And then, a lot of Brits want to make it look like they went to a posh and expensive boarding school, when they weren’t. It is a pretend game. One day, they are all posh, the next, they are chewing gum and swearing as if there is no tomorrow. Why can’t they just accept who they are?
As for me, I would only send my children to a boarding school if I had no choice (i.e. If I was sick, or living far from a city). Call me a French Mum!
Muriel – A French Yummy Mummy In London

Posted by / Category London /

                                        Spring in London – Just today…

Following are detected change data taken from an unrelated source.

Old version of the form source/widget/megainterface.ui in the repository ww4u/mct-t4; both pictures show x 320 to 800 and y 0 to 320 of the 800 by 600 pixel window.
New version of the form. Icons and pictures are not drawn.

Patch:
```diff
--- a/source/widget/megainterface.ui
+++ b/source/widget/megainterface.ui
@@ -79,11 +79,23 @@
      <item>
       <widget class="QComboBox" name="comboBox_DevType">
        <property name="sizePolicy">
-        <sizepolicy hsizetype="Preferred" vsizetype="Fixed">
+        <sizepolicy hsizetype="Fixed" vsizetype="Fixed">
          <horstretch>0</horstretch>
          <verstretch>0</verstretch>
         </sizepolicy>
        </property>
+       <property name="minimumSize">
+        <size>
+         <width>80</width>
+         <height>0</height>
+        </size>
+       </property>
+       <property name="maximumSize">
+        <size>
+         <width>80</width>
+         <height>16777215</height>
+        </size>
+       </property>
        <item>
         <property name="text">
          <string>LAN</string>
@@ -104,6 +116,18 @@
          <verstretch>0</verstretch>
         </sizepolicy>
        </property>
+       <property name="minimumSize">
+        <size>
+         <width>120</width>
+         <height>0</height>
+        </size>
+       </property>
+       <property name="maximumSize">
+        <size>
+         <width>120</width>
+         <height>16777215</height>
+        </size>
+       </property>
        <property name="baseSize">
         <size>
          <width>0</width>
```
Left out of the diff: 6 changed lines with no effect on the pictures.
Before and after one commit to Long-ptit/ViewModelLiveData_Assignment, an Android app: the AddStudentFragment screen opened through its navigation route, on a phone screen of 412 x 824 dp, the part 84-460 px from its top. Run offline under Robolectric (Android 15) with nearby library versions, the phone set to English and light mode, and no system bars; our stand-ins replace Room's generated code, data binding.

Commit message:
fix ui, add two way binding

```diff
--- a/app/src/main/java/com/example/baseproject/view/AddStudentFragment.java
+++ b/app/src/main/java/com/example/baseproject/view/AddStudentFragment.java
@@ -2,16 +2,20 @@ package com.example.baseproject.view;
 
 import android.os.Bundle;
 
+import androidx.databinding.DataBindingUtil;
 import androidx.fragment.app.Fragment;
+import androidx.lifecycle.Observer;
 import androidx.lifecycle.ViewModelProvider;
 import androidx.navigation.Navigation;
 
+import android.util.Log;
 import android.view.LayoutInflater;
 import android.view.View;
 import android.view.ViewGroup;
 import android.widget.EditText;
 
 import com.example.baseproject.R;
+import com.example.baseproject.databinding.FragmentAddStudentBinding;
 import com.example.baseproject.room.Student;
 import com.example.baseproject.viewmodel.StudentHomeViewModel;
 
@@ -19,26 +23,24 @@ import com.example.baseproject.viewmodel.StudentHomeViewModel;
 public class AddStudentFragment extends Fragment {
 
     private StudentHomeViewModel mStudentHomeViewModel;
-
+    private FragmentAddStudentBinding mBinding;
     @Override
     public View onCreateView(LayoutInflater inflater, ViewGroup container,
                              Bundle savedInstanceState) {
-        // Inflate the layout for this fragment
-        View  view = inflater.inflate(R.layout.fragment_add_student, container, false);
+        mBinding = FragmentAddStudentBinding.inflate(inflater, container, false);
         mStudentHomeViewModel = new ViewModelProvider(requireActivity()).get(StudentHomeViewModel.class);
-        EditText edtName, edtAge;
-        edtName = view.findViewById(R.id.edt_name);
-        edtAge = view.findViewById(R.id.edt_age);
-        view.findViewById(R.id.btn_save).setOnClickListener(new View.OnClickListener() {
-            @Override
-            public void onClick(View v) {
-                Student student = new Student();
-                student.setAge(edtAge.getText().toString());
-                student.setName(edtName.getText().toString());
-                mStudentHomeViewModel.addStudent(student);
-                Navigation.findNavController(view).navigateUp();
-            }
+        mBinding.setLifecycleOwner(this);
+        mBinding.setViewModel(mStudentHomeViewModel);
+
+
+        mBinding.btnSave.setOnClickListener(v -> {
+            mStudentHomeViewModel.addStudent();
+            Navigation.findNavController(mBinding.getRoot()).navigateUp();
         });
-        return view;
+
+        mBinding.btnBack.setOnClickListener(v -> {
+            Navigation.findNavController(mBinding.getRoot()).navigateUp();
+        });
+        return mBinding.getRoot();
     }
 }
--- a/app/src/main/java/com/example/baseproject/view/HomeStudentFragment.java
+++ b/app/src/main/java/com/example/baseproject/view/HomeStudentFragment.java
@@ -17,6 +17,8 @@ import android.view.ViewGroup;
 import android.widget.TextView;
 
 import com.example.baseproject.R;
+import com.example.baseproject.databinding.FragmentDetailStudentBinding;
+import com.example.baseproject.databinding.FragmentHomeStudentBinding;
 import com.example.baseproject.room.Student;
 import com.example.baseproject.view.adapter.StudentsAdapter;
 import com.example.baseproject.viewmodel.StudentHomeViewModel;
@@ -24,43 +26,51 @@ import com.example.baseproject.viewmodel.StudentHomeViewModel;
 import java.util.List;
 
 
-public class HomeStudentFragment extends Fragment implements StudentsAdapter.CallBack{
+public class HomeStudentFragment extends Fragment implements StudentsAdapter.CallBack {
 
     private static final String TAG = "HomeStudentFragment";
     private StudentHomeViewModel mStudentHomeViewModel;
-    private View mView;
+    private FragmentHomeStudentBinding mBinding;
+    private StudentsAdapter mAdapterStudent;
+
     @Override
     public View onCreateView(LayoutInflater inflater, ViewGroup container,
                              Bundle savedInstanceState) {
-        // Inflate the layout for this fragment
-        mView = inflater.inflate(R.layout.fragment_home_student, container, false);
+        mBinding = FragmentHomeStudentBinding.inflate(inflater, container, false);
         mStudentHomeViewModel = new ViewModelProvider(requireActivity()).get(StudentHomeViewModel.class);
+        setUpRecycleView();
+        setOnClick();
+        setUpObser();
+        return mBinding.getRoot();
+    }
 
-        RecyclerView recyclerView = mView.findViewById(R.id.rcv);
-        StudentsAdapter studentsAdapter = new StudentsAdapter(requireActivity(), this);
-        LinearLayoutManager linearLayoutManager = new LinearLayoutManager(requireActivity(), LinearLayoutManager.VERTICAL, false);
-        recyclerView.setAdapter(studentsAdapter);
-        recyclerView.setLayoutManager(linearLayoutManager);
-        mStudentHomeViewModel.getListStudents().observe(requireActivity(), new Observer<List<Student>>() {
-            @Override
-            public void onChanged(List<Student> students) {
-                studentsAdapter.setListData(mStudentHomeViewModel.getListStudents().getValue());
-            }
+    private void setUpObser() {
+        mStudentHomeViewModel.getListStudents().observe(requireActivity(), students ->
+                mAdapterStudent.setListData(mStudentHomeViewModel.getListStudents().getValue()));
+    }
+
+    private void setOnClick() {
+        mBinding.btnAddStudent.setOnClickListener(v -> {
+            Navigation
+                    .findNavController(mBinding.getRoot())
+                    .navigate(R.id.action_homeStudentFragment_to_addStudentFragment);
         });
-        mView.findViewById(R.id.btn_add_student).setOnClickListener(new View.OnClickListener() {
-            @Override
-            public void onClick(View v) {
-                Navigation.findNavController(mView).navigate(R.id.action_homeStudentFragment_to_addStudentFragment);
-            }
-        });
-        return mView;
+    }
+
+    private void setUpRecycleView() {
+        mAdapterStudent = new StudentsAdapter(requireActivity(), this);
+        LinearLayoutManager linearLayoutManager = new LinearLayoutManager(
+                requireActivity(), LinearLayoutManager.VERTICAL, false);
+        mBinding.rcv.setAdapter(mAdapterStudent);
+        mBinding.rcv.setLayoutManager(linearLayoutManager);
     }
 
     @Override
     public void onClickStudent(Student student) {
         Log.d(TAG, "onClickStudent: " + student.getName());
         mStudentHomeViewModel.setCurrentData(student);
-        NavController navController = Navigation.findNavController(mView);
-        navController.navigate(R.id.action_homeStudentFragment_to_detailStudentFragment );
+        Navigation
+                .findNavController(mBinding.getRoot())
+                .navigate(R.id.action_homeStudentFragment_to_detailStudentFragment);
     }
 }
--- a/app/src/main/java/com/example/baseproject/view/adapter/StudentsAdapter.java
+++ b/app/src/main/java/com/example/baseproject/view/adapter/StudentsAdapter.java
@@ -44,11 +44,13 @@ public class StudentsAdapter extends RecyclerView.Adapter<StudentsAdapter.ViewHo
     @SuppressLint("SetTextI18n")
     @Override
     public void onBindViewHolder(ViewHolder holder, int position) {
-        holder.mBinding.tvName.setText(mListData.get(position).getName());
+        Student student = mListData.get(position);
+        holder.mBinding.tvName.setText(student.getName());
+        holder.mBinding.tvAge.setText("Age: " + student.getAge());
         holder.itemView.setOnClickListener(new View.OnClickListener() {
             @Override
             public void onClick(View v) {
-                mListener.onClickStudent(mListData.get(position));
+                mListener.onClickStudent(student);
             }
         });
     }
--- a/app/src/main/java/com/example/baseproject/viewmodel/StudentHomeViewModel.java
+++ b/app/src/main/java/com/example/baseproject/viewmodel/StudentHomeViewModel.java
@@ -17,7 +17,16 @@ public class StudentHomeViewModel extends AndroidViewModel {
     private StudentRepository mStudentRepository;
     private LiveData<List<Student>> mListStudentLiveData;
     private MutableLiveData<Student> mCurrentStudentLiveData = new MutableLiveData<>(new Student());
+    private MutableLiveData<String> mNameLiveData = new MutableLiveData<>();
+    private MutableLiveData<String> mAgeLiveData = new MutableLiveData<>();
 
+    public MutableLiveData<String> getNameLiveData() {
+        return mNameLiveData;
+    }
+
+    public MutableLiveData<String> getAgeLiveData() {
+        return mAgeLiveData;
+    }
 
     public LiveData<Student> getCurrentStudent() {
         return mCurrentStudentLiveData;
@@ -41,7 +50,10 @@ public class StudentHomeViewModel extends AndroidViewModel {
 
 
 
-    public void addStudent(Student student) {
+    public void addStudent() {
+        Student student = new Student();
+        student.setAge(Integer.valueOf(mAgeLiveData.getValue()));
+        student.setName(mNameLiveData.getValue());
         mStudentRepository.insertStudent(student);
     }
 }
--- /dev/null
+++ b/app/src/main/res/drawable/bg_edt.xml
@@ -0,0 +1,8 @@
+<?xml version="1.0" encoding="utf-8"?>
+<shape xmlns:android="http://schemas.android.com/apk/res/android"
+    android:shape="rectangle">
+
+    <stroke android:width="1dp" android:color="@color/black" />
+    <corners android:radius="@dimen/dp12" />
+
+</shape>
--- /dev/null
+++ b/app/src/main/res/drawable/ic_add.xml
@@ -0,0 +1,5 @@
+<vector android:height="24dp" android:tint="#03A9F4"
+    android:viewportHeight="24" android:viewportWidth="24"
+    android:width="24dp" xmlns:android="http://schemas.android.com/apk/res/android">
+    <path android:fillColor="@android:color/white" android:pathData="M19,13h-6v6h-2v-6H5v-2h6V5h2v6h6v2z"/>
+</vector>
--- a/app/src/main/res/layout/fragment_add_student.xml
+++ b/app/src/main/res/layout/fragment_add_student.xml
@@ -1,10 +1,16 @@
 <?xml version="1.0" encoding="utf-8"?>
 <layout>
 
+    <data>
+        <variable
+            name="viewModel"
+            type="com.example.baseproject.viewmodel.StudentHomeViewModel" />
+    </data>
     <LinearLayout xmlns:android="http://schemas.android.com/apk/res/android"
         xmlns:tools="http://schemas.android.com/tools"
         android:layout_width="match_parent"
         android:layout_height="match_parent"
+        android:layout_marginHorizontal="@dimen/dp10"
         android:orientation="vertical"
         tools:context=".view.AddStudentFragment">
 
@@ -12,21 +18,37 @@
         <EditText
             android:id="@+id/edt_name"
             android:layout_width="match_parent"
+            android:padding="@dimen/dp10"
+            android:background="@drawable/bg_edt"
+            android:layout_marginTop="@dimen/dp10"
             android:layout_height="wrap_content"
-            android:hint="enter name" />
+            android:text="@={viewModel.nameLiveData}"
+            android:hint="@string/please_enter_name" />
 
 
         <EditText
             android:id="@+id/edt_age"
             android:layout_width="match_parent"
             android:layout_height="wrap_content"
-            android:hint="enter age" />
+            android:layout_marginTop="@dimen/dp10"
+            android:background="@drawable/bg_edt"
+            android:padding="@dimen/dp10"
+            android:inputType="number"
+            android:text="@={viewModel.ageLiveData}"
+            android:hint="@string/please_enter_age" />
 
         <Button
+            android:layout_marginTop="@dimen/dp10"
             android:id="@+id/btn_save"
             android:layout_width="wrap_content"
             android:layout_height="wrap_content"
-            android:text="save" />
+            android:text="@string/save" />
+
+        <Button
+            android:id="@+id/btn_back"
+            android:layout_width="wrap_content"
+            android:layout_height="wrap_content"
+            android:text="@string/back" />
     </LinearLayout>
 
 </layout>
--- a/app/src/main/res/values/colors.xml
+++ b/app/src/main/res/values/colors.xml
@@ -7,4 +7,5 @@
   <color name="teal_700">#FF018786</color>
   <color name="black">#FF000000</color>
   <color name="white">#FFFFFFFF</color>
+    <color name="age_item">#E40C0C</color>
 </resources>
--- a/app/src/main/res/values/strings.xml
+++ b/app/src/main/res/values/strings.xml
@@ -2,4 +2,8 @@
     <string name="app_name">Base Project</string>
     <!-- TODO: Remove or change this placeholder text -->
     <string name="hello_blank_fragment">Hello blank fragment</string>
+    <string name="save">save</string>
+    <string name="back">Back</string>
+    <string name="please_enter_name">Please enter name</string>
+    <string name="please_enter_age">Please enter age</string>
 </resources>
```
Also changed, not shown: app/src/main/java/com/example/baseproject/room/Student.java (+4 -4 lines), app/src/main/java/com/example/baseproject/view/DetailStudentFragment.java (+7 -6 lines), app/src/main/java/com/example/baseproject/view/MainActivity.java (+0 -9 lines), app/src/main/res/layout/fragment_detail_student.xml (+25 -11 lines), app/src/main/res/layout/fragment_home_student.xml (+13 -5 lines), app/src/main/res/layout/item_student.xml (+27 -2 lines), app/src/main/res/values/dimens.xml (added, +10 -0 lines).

After a long wait, sleepless nights because of the size of the mortgage and various delays in the building works, we finally moved to the Stuffed Cat’s house. It was a dream come true. I was home. Finally.
We found a dollhouse in the attic, as well as copies of old newspapers called “The Illustrated London News” and “The Graphic”.  Eight newspapers in total. The oldest one was dated Saturday, August the 28th, 1869 and the most recent one had been issued on Saturday, May the 4th, 1869.
History is a funny thing. We remember the main events of a life or a country’s history, or a period of time. But being face to face with the detailed reality of a week in 1869 is a completely different matter. It is difficult to reconcile it with the main headlines that we know about. It is a different perspective. Shall we have a closer look?
I am taking you to London, in August 1869. You have just given me five pence and are opening your weekend newspaper. The first sentence you read is “It is  a great convenience to newspapers that our men of science hold their annual festival in this, the dullest month of the year…”. Interesting. Who  knew? Now let’s move to the “Foreign and Colonial News”. You will be pleased to know that in France “The Emperor (Napoleon!) was sufficiently well to preside at the Council of Ministers yesterday.” In Turkey, “it seems that the preparations which are being  made in the capital for the reception of the Empress Eugenie are on a very imposing scale. Roads are being formed and districts improved entirely for the convenience of her Majesty.” At the same time, “In America, President Grant is visiting New Hampshire.”
The tone is a tiny bit patronising. The topic of the moment is the Spanish Revolution. A year ago, “the Spaniards had resolved on throwing off the yoke of a Sovereign whose personal good qualities had certainly not manifested themselves prior to the revolt”. “Spain is still in transition state”.” The Cortes (i.e., Spanish Parliament) was elected without any disturbance”, and “there were no margins to be left for wild patriots, eccentricities, or sham Brutuses of the French revolutionary type”. Ouch. That hurt.  So much for the Entente Cordiale.
But don’t forget the Special Grand Fireworks Next Monday, at Crystal Palace.
Let’s finish with the ads
“Bread-and-Milk Flour (for BABIES) is also excellent for Invalids and Ladies in Confinement (what is that?). To be had of Chemist and Grocer’s.”
“Those ladies who have not yet tried the GLENFIELD starch (The starch is a powder or spray used before ironing to stiffen fabric or clothing) are respectfully solicited to give it a trial, and carefully follow out the directions printed on every package. It is rather more difficult to make than other Starches; but, when this is overcome, they will say, like the Queen’s Laundress, that is the finest Starch they ever used.”
Have a nice week. I will see you on the 9th of October 1869.

Muriel – A French Yummy Mummy In London